_Your objective_
From the line containing "participant FS as FileSystem port" down to the line containing "Gen->>Diff: Shadow catalog" in the records below, reproduce every line exactly, ends included, and omit all others.

(Before-and-after change records)
- - - - -
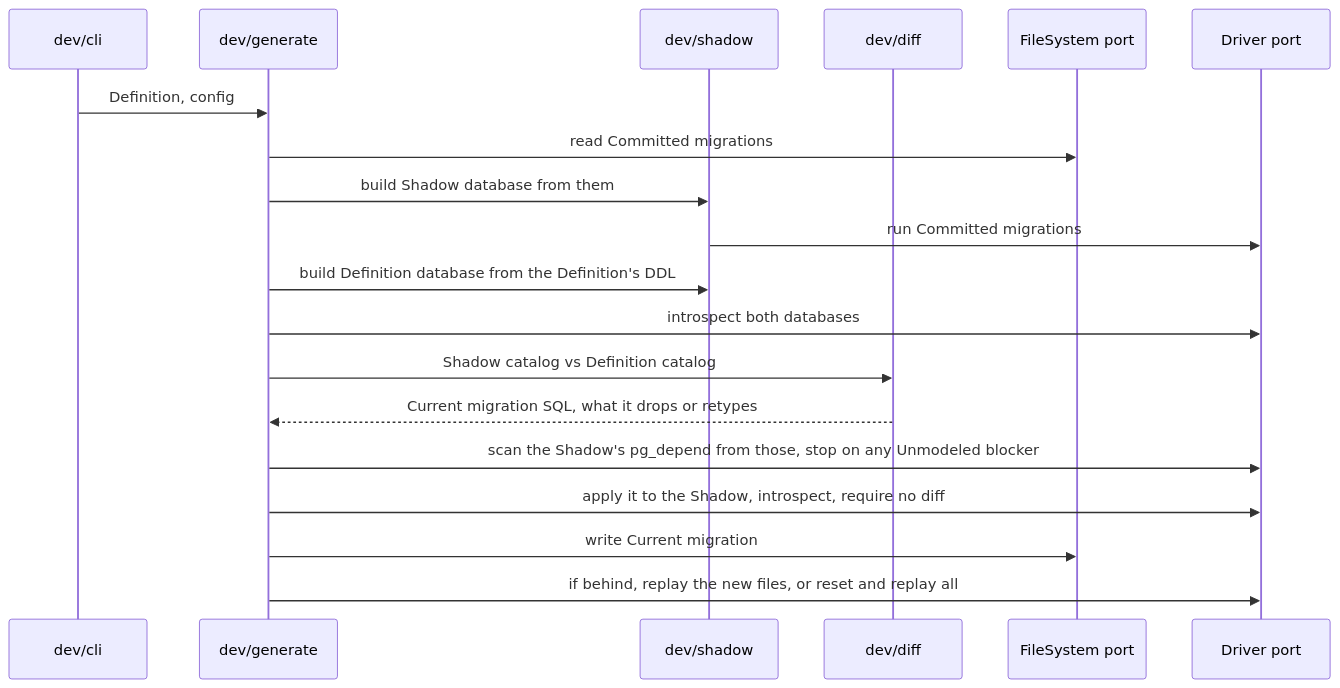
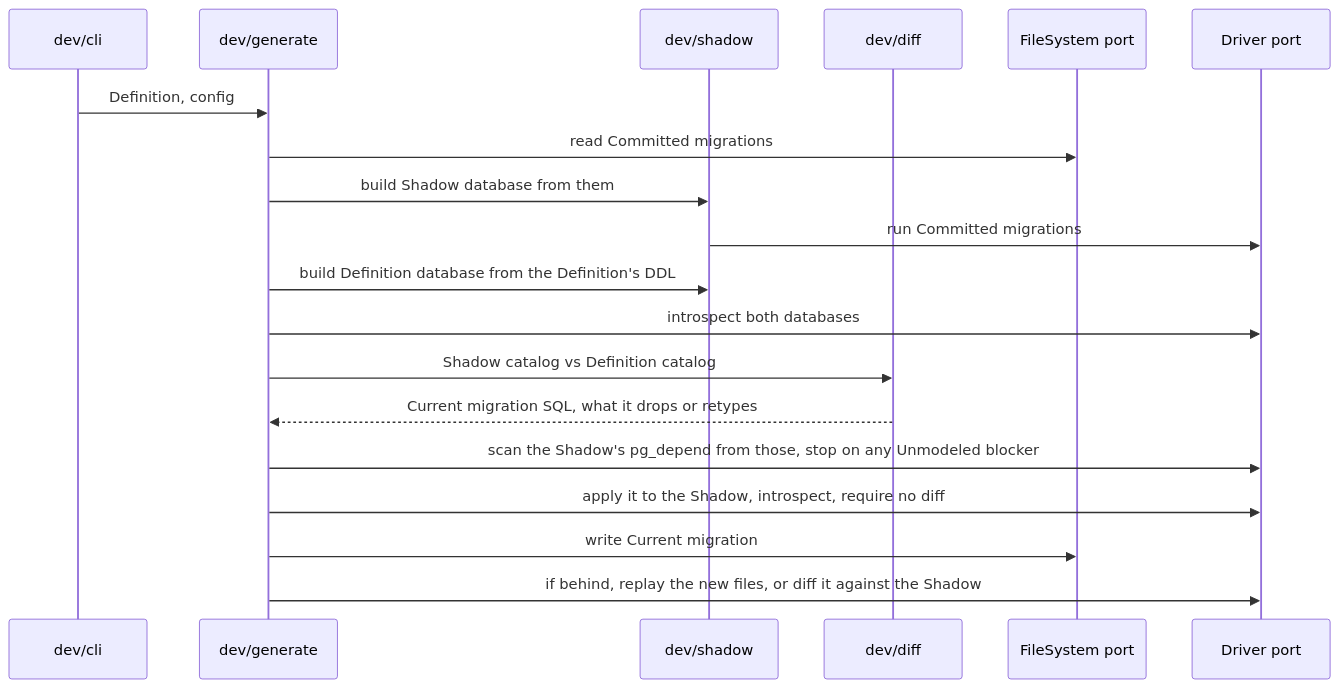
The first of 5 diagrams in docs/architecture/cli.md (smonn/db), drawn with Mermaid before and after one commit. The commit also changed other lines of this file and 13 other files, not shown here.

First line of the commit message:
fix(generate): diff the Dev database against the Shadow instead of resetting

````diff
--- a/docs/architecture/cli.md
+++ b/docs/architecture/cli.md
@@ -28,22 +28,22 @@
 ```mermaid
 sequenceDiagram
   participant CLI as dev/cli
   participant Gen as dev/generate
   participant Shadow as dev/shadow
   participant Diff as dev/diff
   participant FS as FileSystem port
   participant DB as Driver port
 
   CLI->>Gen: Definition, config
   Gen->>FS: read Committed migrations
   Gen->>Shadow: build Shadow database from them
   Shadow->>DB: run Committed migrations
   Gen->>Shadow: build Definition database from the Definition's DDL
   Gen->>DB: introspect both databases
   Gen->>Diff: Shadow catalog vs Definition catalog
   Diff-->>Gen: Current migration SQL, what it drops or retypes
   Gen->>DB: scan the Shadow's pg_depend from those, stop on any Unmodeled blocker
   Gen->>DB: apply it to the Shadow, introspect, require no diff
   Gen->>FS: write Current migration
-  Gen->>DB: if behind, replay the new files, or reset and replay all
+  Gen->>DB: if behind, replay the new files, or diff it against the Shadow
 ```
````
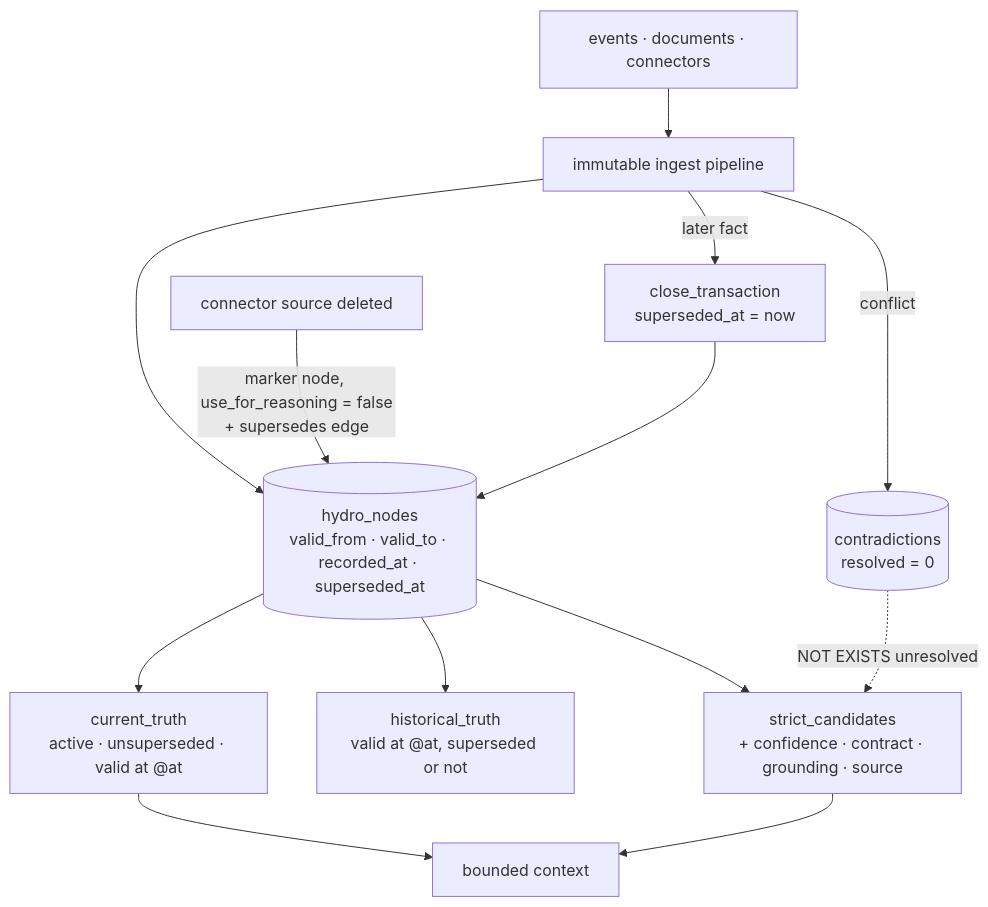
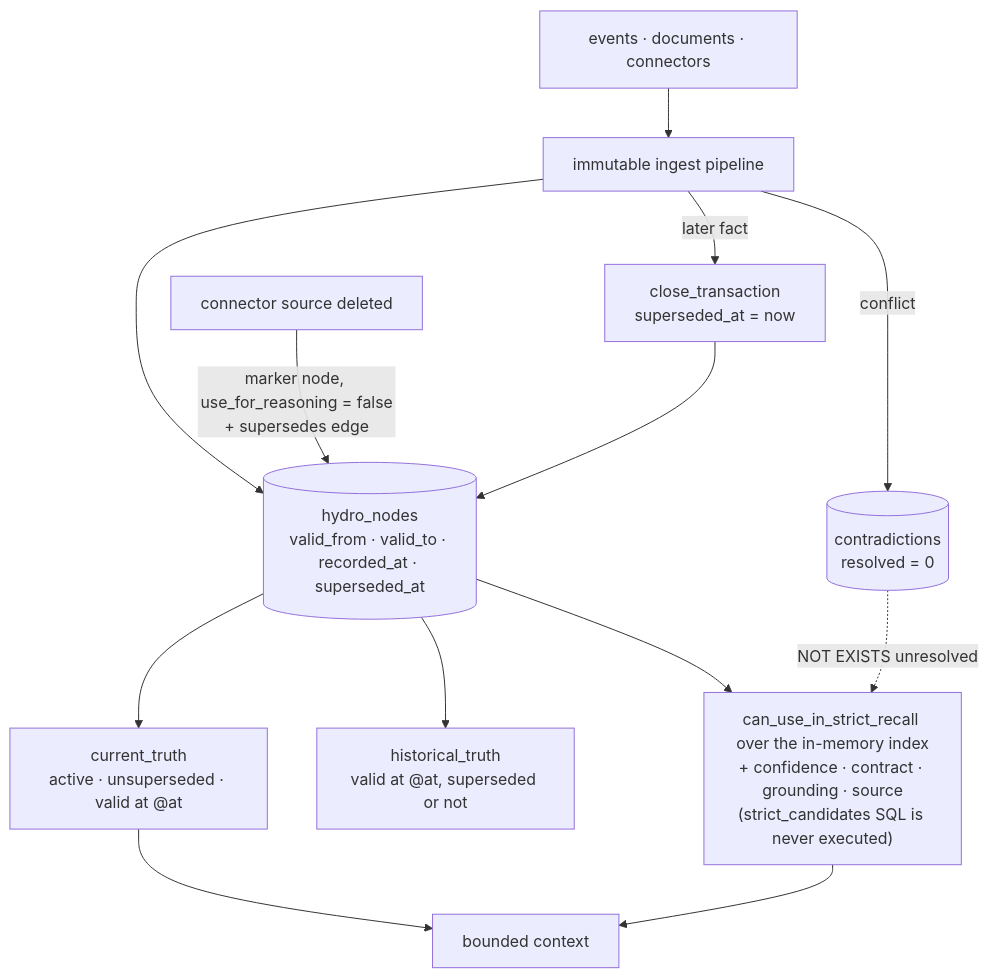
Before and after one commit to neoneye/agent-memory-atlas: the diagram in content/systems/openmemory.md, drawn with Mermaid. The commit also changed other lines of this file and 5 other files, not shown here.

````diff
--- a/content/systems/openmemory.md
+++ b/content/systems/openmemory.md
@@ -80,17 +121,17 @@
 ```mermaid
 %% caption: one ingest pipeline writes immutable nodes; supersession closes a node rather than overwriting it, and each recall mode is a different question over the same valid-time and recorded-time columns — strict recall adding the reasoning contract and the unresolved-contradiction check
 flowchart TD
     SRC["events · documents · connectors"] --> ING["immutable ingest pipeline"]
     ING --> N[("hydro_nodes<br/>valid_from · valid_to · recorded_at · superseded_at")]
     ING -->|"later fact"| MV["close_transaction<br/>superseded_at = now"]
     MV --> N
     ING -->|"conflict"| C[("contradictions<br/>resolved = 0")]
     DEL["connector source deleted"] -->|"marker node, use_for_reasoning = false<br/>+ supersedes edge"| N
 
     N --> CUR["current_truth<br/>active · unsuperseded · valid at @at"]
     N --> HIS["historical_truth<br/>valid at @at, superseded or not"]
-    N --> STR["strict_candidates<br/>+ confidence · contract · grounding · source"]
+    N --> STR["can_use_in_strict_recall over the in-memory index<br/>+ confidence · contract · grounding · source<br/>(strict_candidates SQL is never executed)"]
     C -.->|"NOT EXISTS unresolved"| STR
     STR --> CTX["bounded context"]
     CUR --> CTX
 ```
````
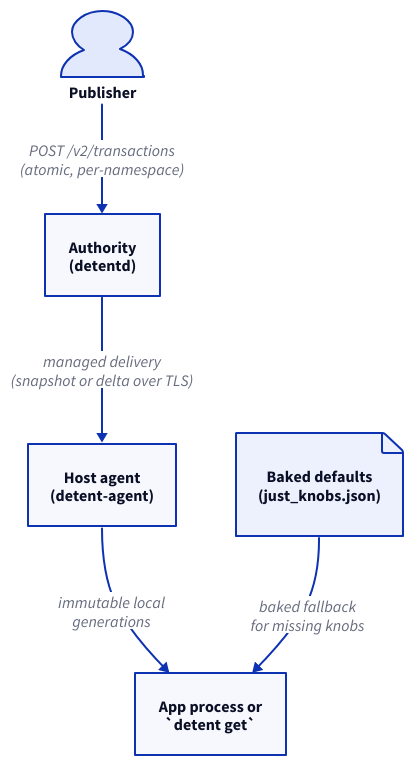
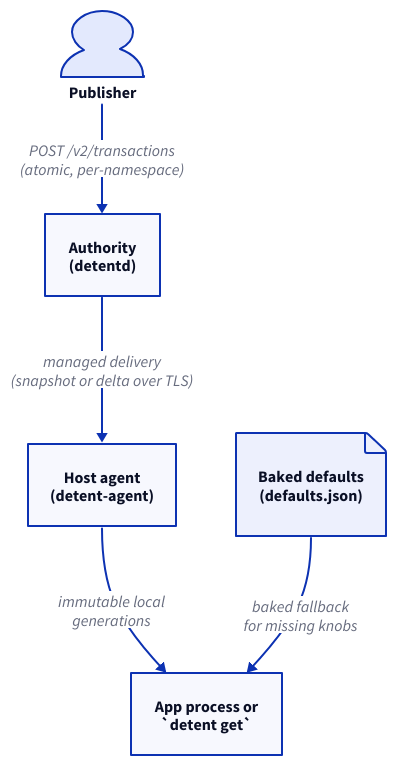
One commit to Kronuz/Detent changed the diagram in diagrams/01_overview.d2. Above: the diagram before and after it, drawn with D2. The commit also changed 20 other files, not shown here.

```diff
--- a/diagrams/01_overview.d2
+++ b/diagrams/01_overview.d2
@@ -1,29 +1,29 @@
 # The top-level flow, deliberately minimal: four actors, no internals.
 # See 04_read_path.d2, 05_update_path.d2 and 07_agent.d2 for what's inside
 # each box.
 direction: down
 
 publisher: Publisher {
   shape: person
 }
 
 authority: Authority\n(detentd) {
   shape: rectangle
 }
 
 agent: Host agent\n(detent-agent) {
   shape: rectangle
 }
 
 reader: App process or\n`detent get` {
   shape: rectangle
 }
 
-defaults: Baked defaults\n(just_knobs.json) {
+defaults: Baked defaults\n(defaults.json) {
   shape: page
 }
 
 publisher -> authority: "POST /v2/transactions\n(atomic, per-namespace)"
 authority -> agent: "managed delivery\n(snapshot or delta over TLS)"
 agent -> reader: "immutable local\ngenerations"
 defaults -> reader: "baked fallback\nfor missing knobs"
```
- - - - -
_Written response_
   participant FS as FileSystem port
   participant DB as Driver port
 
   CLI->>Gen: Definition, config
   Gen->>FS: read Committed migrations
   Gen->>Shadow: build Shadow database from them
   Shadow->>DB: run Committed migrations
   Gen->>Shadow: build Definition database from the Definition's DDL
   Gen->>DB: introspect both databases
   Gen->>Diff: Shadow catalog vs Definition catalog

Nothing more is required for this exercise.